(Before-and-after change data)
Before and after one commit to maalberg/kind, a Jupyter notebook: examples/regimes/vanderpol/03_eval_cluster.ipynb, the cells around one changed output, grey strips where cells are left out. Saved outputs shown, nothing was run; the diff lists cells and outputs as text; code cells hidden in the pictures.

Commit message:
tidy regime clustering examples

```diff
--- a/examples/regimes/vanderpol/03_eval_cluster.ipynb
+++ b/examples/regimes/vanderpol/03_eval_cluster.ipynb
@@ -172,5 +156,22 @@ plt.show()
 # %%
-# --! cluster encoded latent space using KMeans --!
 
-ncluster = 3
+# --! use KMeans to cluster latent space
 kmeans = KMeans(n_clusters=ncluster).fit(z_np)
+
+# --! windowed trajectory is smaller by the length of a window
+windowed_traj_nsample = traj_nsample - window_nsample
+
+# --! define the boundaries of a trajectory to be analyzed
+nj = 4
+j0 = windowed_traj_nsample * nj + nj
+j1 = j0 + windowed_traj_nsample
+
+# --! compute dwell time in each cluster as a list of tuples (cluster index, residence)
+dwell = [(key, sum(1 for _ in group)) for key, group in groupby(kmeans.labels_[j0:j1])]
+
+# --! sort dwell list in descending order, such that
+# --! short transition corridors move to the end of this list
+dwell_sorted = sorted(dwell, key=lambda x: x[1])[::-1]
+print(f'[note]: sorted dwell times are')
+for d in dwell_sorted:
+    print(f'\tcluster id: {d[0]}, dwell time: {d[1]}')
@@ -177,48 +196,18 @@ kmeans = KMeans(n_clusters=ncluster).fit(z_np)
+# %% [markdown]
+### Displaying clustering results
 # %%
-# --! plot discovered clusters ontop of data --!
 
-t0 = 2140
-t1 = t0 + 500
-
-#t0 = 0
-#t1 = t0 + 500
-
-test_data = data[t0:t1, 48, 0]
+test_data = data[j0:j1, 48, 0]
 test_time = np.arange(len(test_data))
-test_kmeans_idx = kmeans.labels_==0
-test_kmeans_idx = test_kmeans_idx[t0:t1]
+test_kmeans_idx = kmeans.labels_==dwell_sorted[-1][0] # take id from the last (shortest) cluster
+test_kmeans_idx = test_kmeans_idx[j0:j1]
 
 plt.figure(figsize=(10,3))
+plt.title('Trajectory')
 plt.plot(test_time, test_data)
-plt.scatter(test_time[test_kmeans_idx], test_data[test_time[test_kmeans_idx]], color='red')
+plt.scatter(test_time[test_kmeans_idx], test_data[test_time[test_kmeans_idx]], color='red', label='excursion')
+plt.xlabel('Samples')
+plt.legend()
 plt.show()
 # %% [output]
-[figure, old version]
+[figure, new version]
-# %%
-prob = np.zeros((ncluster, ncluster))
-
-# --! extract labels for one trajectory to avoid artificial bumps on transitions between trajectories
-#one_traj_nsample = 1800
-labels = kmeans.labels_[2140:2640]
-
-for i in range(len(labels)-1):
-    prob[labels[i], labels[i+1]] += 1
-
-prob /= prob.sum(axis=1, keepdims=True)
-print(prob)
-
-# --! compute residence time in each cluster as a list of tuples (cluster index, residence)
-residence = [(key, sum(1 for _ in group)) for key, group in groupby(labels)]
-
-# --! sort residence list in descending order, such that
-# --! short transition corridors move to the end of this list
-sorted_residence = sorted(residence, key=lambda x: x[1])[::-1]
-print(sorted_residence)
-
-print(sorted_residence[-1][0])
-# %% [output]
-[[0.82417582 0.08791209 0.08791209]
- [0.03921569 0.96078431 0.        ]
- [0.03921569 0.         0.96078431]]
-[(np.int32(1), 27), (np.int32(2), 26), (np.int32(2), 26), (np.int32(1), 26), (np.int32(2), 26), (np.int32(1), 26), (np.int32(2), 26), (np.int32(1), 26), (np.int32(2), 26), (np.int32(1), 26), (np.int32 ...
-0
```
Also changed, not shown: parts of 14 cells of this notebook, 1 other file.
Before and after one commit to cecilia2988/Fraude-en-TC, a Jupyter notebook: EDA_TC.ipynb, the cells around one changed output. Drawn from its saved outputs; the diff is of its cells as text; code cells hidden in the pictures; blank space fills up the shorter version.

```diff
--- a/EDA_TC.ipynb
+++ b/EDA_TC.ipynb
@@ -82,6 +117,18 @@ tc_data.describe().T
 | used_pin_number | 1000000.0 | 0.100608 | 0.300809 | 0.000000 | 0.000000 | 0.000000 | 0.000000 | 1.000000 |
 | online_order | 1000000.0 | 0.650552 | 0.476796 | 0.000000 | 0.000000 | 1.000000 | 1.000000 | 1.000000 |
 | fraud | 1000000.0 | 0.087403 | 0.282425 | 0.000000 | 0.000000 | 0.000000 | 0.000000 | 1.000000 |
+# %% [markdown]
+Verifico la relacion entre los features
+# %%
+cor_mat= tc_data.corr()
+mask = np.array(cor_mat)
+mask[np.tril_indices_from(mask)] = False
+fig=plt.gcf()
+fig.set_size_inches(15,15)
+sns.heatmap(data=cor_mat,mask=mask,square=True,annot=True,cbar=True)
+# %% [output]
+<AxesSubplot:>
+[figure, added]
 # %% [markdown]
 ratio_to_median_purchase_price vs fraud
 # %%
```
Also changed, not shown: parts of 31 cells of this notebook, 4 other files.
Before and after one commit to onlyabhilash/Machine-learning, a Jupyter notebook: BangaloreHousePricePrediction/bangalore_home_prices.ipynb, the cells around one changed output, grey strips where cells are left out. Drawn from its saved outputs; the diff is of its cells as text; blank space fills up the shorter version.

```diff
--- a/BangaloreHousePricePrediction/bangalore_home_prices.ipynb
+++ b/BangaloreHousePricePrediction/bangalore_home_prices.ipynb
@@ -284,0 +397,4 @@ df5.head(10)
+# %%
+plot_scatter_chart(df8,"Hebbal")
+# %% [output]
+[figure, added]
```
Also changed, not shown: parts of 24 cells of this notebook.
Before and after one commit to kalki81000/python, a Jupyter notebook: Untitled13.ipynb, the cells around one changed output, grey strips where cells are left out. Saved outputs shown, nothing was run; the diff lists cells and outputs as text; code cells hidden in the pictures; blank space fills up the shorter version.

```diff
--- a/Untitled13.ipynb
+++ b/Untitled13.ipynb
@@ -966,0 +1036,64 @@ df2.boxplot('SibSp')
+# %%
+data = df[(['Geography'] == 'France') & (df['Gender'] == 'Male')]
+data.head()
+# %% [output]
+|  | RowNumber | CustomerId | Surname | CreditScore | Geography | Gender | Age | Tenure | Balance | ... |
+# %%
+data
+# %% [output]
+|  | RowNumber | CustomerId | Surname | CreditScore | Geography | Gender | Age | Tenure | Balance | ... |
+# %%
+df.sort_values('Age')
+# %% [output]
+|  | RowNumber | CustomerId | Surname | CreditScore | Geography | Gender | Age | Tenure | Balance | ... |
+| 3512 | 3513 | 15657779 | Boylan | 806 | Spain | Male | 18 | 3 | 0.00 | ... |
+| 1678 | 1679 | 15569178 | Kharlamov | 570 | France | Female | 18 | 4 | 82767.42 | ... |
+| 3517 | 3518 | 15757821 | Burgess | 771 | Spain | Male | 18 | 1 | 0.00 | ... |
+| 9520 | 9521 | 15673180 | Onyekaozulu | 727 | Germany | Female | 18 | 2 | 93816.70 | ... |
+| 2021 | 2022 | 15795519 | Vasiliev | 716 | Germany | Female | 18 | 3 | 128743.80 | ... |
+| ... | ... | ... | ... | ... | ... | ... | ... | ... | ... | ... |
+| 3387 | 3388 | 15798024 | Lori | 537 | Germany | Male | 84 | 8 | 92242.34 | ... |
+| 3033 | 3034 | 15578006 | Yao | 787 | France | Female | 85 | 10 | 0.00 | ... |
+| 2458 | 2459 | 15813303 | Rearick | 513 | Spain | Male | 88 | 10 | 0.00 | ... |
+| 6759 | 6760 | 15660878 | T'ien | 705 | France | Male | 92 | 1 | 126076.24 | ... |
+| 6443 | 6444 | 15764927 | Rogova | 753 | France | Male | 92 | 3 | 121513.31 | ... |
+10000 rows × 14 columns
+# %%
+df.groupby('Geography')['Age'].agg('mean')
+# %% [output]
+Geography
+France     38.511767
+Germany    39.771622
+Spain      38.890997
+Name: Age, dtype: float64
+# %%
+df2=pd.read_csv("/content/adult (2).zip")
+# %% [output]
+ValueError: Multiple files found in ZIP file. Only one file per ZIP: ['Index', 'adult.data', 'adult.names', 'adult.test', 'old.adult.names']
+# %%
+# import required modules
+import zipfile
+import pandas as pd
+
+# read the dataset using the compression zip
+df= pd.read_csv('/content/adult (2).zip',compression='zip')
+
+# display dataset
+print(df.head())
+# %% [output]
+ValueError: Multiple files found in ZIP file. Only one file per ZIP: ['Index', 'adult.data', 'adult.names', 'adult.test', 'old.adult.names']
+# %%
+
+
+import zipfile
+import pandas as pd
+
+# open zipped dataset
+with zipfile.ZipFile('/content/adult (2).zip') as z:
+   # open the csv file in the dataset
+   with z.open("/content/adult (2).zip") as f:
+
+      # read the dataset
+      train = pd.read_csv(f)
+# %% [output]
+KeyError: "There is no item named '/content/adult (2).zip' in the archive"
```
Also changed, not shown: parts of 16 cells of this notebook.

• ABOUT THIS TASK: The answer must be every line of the records above that holds the word "color".

• RESPONSE BELOW:
-plt.scatter(test_time[test_kmeans_idx], test_data[test_time[test_kmeans_idx]], color='red')
+plt.scatter(test_time[test_kmeans_idx], test_data[test_time[test_kmeans_idx]], color='red', label='excursion')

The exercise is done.